Antonio Adolfo is a highly regarded and multi-talented Brazilian musician with a deep appreciation of Nascimento’s influence as an interpreter of Brazilian themes. He has arranged the chosen compositions reverentially, starting with “Fe Cega, Faca Amolada” (Blind Faith, Sharp Knife). The electricity of the number jumps off the disc with the rhythmic cadence established by drummer Rafael Barata and an over the top solo from tenor saxophonist Marcelo Martins.

There is an interesting change of pace with the following track, “Nada Sera Como Antes”(Nothing Will Be As It Was), as it slides along as a jazz shuffle, remainging in keeping with the overall theme of the session. Pianist Adolfo chips in with a nifty solo, does as alto saxophonist Danilo Sinna.
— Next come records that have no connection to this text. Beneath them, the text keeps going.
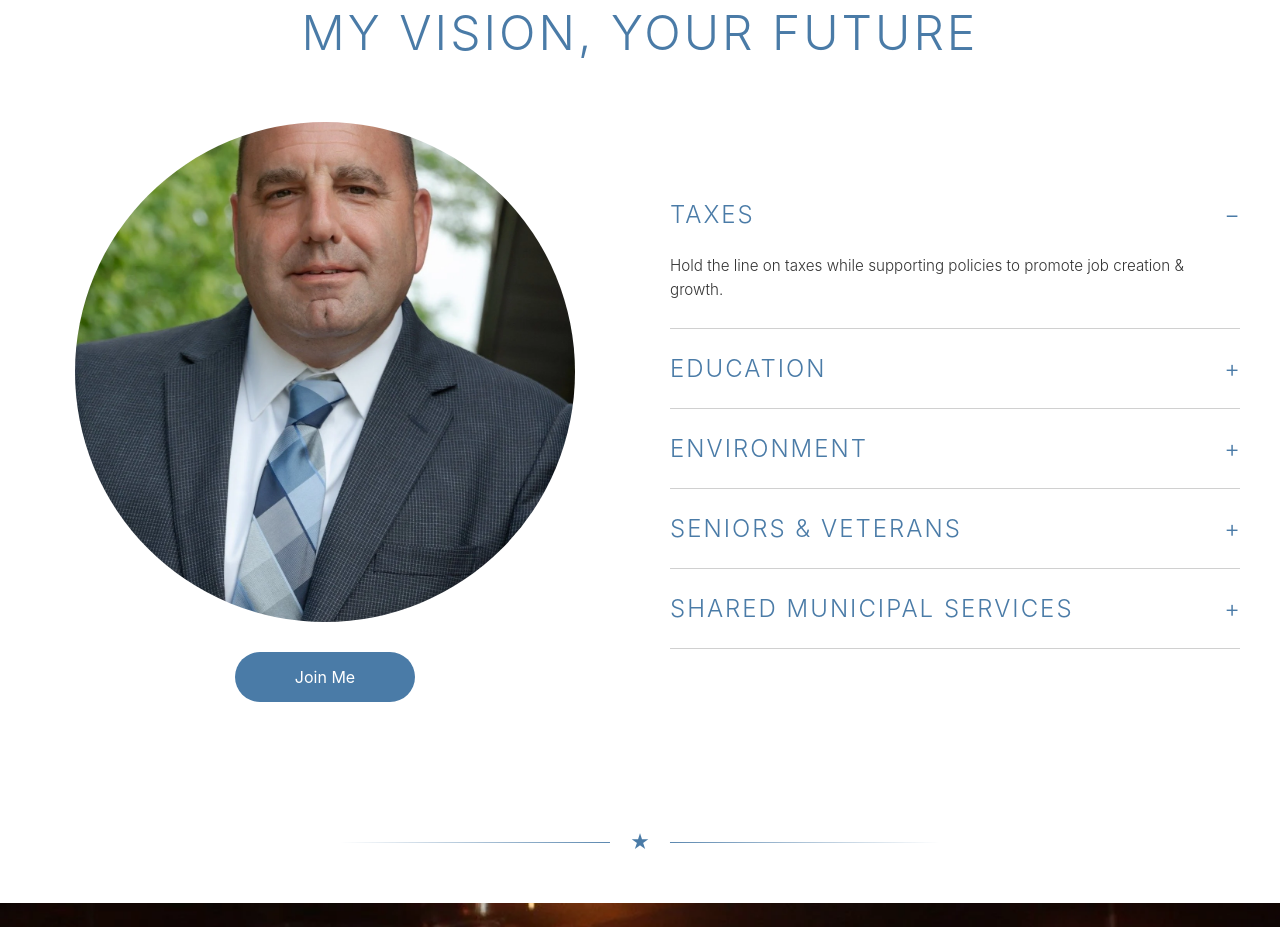
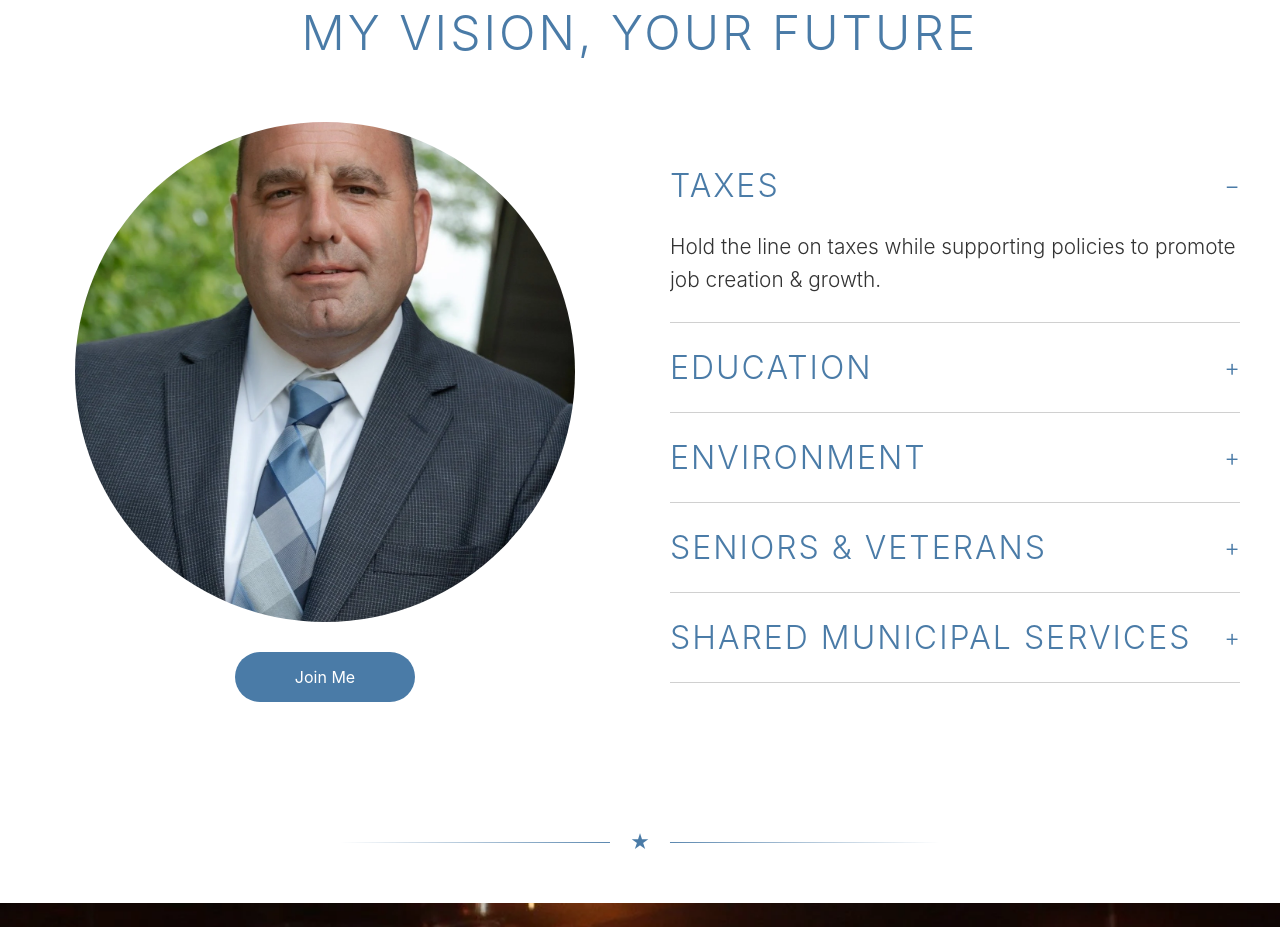
Before and after one commit to noforn/tpsite, a plain HTML site: page index.html in a window 1280 px wide. Shown: the part 2330-3257 px from the top of the page. Drawn offline with Linux system fonts and the light colour scheme.

Commit message:
init (#1)

```diff
--- a/index.html
+++ b/index.html
@@ -4,6 +4,10 @@
     <meta charset="UTF-8">
     <meta name="viewport" content="width=device-width, initial-scale=1.0">
     <title>Todd Patalano - State Senate District 26</title>
+    <link rel="apple-touch-icon" sizes="180x180" href="assets/images/apple-touch-icon.png">
+    <link rel="icon" type="image/png" sizes="32x32" href="assets/images/favicon-32x32.png">
+    <link rel="icon" type="image/png" sizes="16x16" href="assets/images/favicon-16x16.png">
+    <link rel="icon" type="image/x-icon" href="assets/images/favicon.ico">
     <style>
         * {
             margin: 0;
@@ -213,6 +217,7 @@
             display: flex;
             flex-direction: column;
             align-items: center;
+            justify-content: center;
         }
 
         .vision-image {
@@ -240,6 +245,9 @@
 
         .accordion {
             text-align: left;
+            display: flex;
+            flex-direction: column;
+            justify-content: center;
         }
 
         .accordion-item {
@@ -261,7 +269,7 @@
 
         .accordion-title {
             color: #4a7ba7;
-            font-size: 1.5rem;
+            font-size: 2rem;
             font-weight: 300;
             letter-spacing: 2px;
             text-transform: uppercase;
@@ -286,7 +294,7 @@
 
         .accordion-content p {
             color: #333;
-            font-size: 0.95rem;
+            font-size: 1.3rem;
             line-height: 1.6;
             font-weight: 300;
         }
```
Also changed, not shown: assets/images/android-chrome-192x192.png (added), assets/images/android-chrome-512x512.png (added), assets/images/apple-touch-icon.png (added), assets/images/favicon-16x16.png (added), assets/images/favicon-32x32.png (added), assets/images/favicon.ico (added), assets/images/favicon.png (added), assets/images/site.webmanifest (added), 1 other file.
One might have expected to have more sambas in a Brazilian themed album, but the only one on offer here is “Canção Do Sal” (Salt Song). It is a breezy composition with layers of rhythm, punctuated by a bristling trombone solo from Rafael Rocha and a creative interjection from tenor saxophonist Marcelo Martins.

Brazil is a diverse country, and the musical styles that flow from that diversity provide inspirational choices, such as the Afro-Brazilian rhythms from the state of Bahia on the number entitled “Caxanga.” Anchored in the pulsating beat of the tune, alto saxophonist Danilo Sinna rips off a terrific solo followed by guitarist Lula Galvão.

The final track on this session is “Tristesse”(Sadness). This beautifully portrayed waltz brings the band together through an arrangement that captures their rich and expressive voicing over which the nimble fingers of guitarist Leonardo Amuedo weaves a spell.

This is a tribute from one Brazilian master to another that is filled with emotional energy and extroverted vision.